What to work on:
Look through the data and write out every line with the word "left" in it.

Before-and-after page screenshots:
[Start of section]
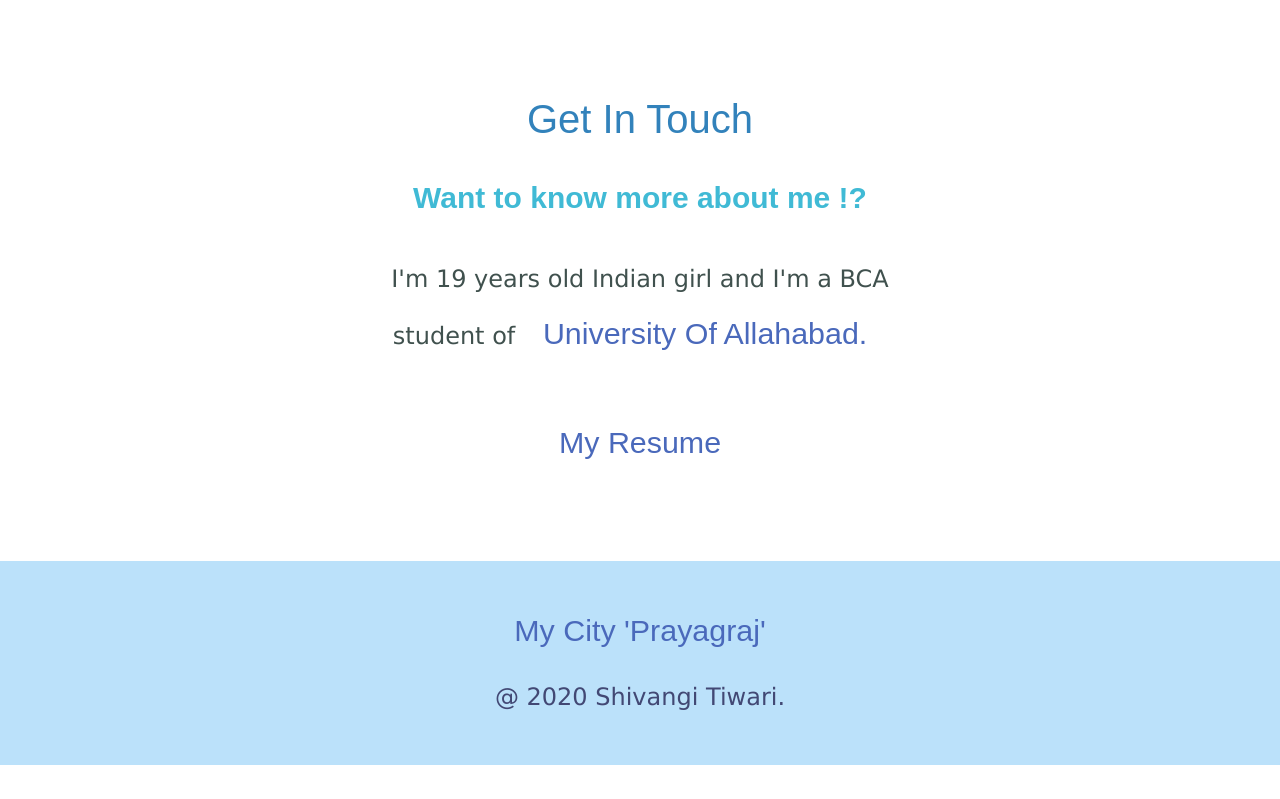
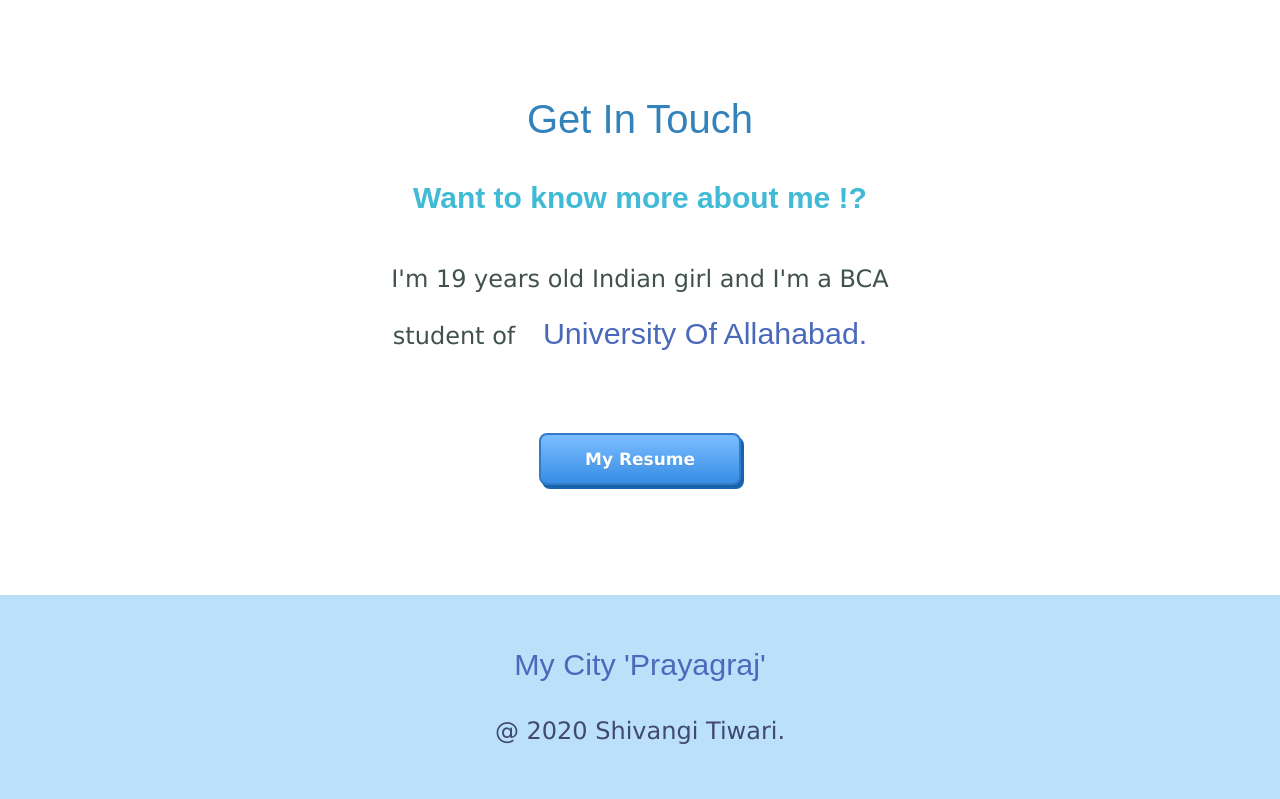
Before and after one commit to Shivangi708/My-Professional-Site, a plain HTML site: page index.html in a window 1280 px wide. Shown: the part 2423-3222 px from the top of the page. Before the commit the page ends 3188 px from the top, so only its background shows below. Drawn offline with Linux system fonts and the light colour scheme.

Commit message:
Add files via upload

```diff
--- a/styles.CSS
+++ b/styles.CSS
@@ -87,20 +87,20 @@ hr{
 	position:absolute;
 	right:300px;
 	top:50px;
-	height:150px;
-	width:200px;
+	height:100px;
+	width:100px;
 
 
 }
-.bottom-cloud{
+/*.bottom-cloud{
 	position:absolute;
 	top:300px;
 	left:200px;
 	bottom:300px;
-	height:150px;
-	width:200px;
+	height:70px;
+	width:70px;
 
-}
+}*/
 .girl{
 	 width:25%;
 	float:left;
@@ -113,3 +113,28 @@ hr{
 	margin-left:30px;
 
 }
+
+.btn {
+	box-shadow: 3px 4px 0px 0px #1564ad;
+	background:linear-gradient(to bottom, #79bbff 5%, #378de5 100%);
+	background-color:#79bbff;
+	border-radius:8px;
+	border:2px solid #337bc4;
+	display:inline-block;
+	cursor:pointer;
+	color:#ffffff;
+	font-family:Verdana;
+	font-size:17px;
+	font-weight:bold;
+	padding:14px 44px;
+	text-decoration:none;
+	text-shadow:0px 1px 0px #528ecc;
+}
+.btn:hover {
+	background:linear-gradient(to bottom, #378de5 5%, #79bbff 100%);
+	background-color:#378de5;
+}
+.btn:active {
+	position:relative;
+	top:1px;
+}
```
[End of section]
Result for this task:
 	left:200px;
 	float:left;
 	margin-left:30px;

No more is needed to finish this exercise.